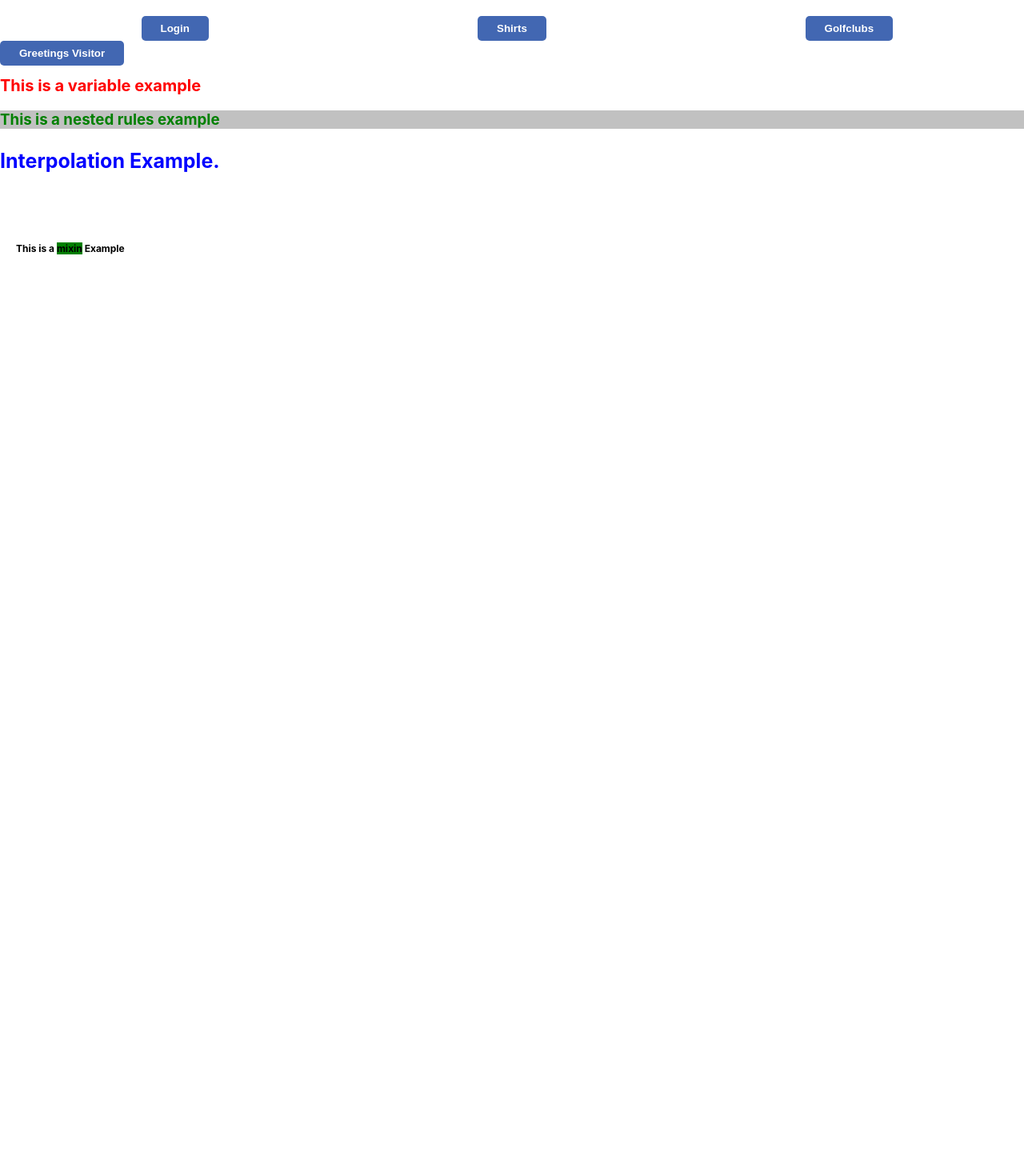
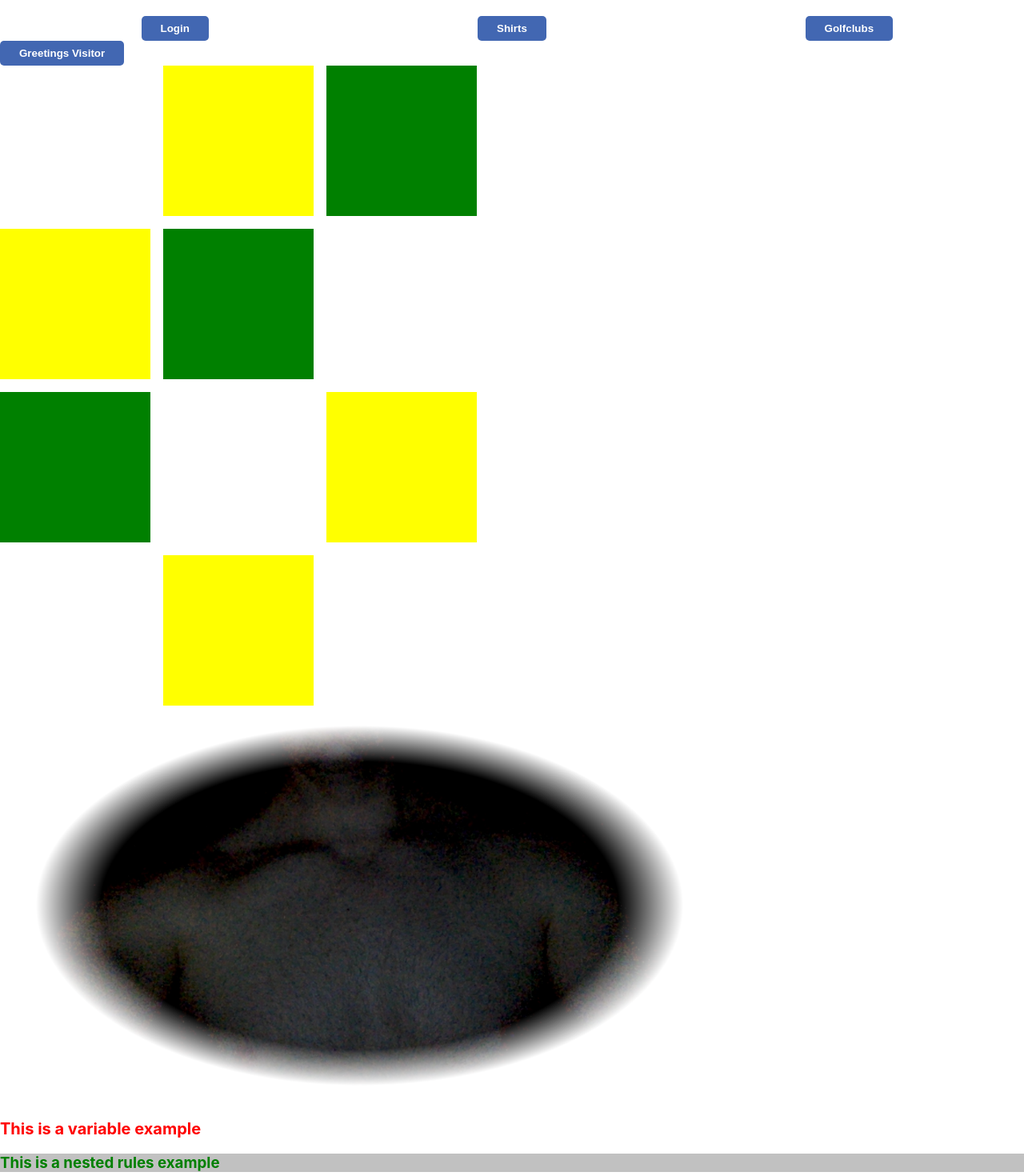
Before and after one commit to secretLabHQ389/SCSS-navbar, a React (Create React App) app: page / in a window 1280 px wide. Shown: the top 1470 px of the page at 80% size. Before the commit the page ends 800 px from the top, so only its background shows below. Built offline with nearby package versions, Linux system fonts and the light colour scheme.

Commit message:
CSS tricks

```diff
--- a/src/App.js
+++ b/src/App.js
@@ -2,6 +2,7 @@ import React, { useState } from 'react'
 import './App.scss'
 import Navbar from './components/navbar/Navbar'
 import Footer from './components/footer/Footer'
+import CssExs from './components/items/CssExs'
 
 function App() {
   const [showGreeting, setShowGreeting ] = useState(false)
@@ -17,6 +18,7 @@ function App() {
       {showGreeting && (
         <div>Hello my friend</div>
       )}
+      <CssExs />
       <Footer />
     </>
   )
--- /dev/null
+++ b/src/components/items/CssExs.js
@@ -0,0 +1,27 @@
+import React from 'react'
+import './CssExs.scss'
+import NicePecs from '../../assets/nosaggypecshere.jpg'
+
+const CssExs = () => {
+  return (
+    <>
+      <div className={'grid'}>
+        <div className={'grid-item'}></div>
+        <div className={'grid-item'}></div>
+        <div className={'grid-item'}></div>
+        <div className={'grid-item'}></div>
+        <div className={'grid-item'}></div>
+        <div className={'grid-item'}></div>
+        <div className={'grid-item'}></div>
+        <div className={'grid-item'}></div>
+        <div className={'grid-item'}></div>
+        <div className={'grid-item'}></div>
+        <div className={'grid-item'}></div>
+      </div>
+
+      <img className={'masked'} src={NicePecs} alt='ghost porn' />
+    </>
+  )
+}
+
+export default CssExs
--- /dev/null
+++ b/src/components/items/CssExs.scss
@@ -0,0 +1,22 @@
+.grid {
+  display: grid;
+  grid-template-rows: repeat(4, 1fr);
+  grid-auto-columns: calc((100vh - 3em) / 4);
+  grid-auto-flow: column;
+  grid-gap: 1em;
+  height: 100vh;
+}
+
+.grid-item:nth-child(3n) {
+  background-color: green;
+}
+
+.grid-item:nth-child(3n + 2) {
+  background-color: yellow;
+}
+
+.masked {
+  height: 500px;
+  mask-image: radial-gradient(ellipse 90% 90% at 50% 50%, black 40%, transparent 50%);
+  -webkit-mask-image: radial-gradient(ellipse 90% 90% at 50% 50%, black 40%, transparent 50%);
+}
```
Also changed, not shown: src/assets/nosaggypecshere.jpg (added).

DIRECTIONS FOR THIS TASK: Only the pictures are dropped when you print the material; everything else is copied exactly.

RESPONSE FOR THIS EXERCISE:
Before and after one commit to secretLabHQ389/SCSS-navbar, a React (Create React App) app: page / in a window 1280 px wide. Shown: the top 1470 px of the page at 80% size. Before the commit the page ends 800 px from the top, so only its background shows below. Built offline with nearby package versions, Linux system fonts and the light colour scheme.

Commit message:
CSS tricks

```diff
--- a/src/App.js
+++ b/src/App.js
@@ -2,6 +2,7 @@ import React, { useState } from 'react'
 import './App.scss'
 import Navbar from './components/navbar/Navbar'
 import Footer from './components/footer/Footer'
+import CssExs from './components/items/CssExs'
 
 function App() {
   const [showGreeting, setShowGreeting ] = useState(false)
@@ -17,6 +18,7 @@ function App() {
       {showGreeting && (
         <div>Hello my friend</div>
       )}
+      <CssExs />
       <Footer />
     </>
   )
--- /dev/null
+++ b/src/components/items/CssExs.js
@@ -0,0 +1,27 @@
+import React from 'react'
+import './CssExs.scss'
+import NicePecs from '../../assets/nosaggypecshere.jpg'
+
+const CssExs = () => {
+  return (
+    <>
+      <div className={'grid'}>
+        <div className={'grid-item'}></div>
+        <div className={'grid-item'}></div>
+        <div className={'grid-item'}></div>
+        <div className={'grid-item'}></div>
+        <div className={'grid-item'}></div>
+        <div className={'grid-item'}></div>
+        <div className={'grid-item'}></div>
+        <div className={'grid-item'}></div>
+        <div className={'grid-item'}></div>
+        <div className={'grid-item'}></div>
+        <div className={'grid-item'}></div>
+      </div>
+
+      <img className={'masked'} src={NicePecs} alt='ghost porn' />
+    </>
+  )
+}
+
+export default CssExs
--- /dev/null
+++ b/src/components/items/CssExs.scss
@@ -0,0 +1,22 @@
+.grid {
+  display: grid;
+  grid-template-rows: repeat(4, 1fr);
+  grid-auto-columns: calc((100vh - 3em) / 4);
+  grid-auto-flow: column;
+  grid-gap: 1em;
+  height: 100vh;
+}
+
+.grid-item:nth-child(3n) {
+  background-color: green;
+}
+
+.grid-item:nth-child(3n + 2) {
+  background-color: yellow;
+}
+
+.masked {
+  height: 500px;
+  mask-image: radial-gradient(ellipse 90% 90% at 50% 50%, black 40%, transparent 50%);
+  -webkit-mask-image: radial-gradient(ellipse 90% 90% at 50% 50%, black 40%, transparent 50%);
+}
```
Also changed, not shown: src/assets/nosaggypecshere.jpg (added).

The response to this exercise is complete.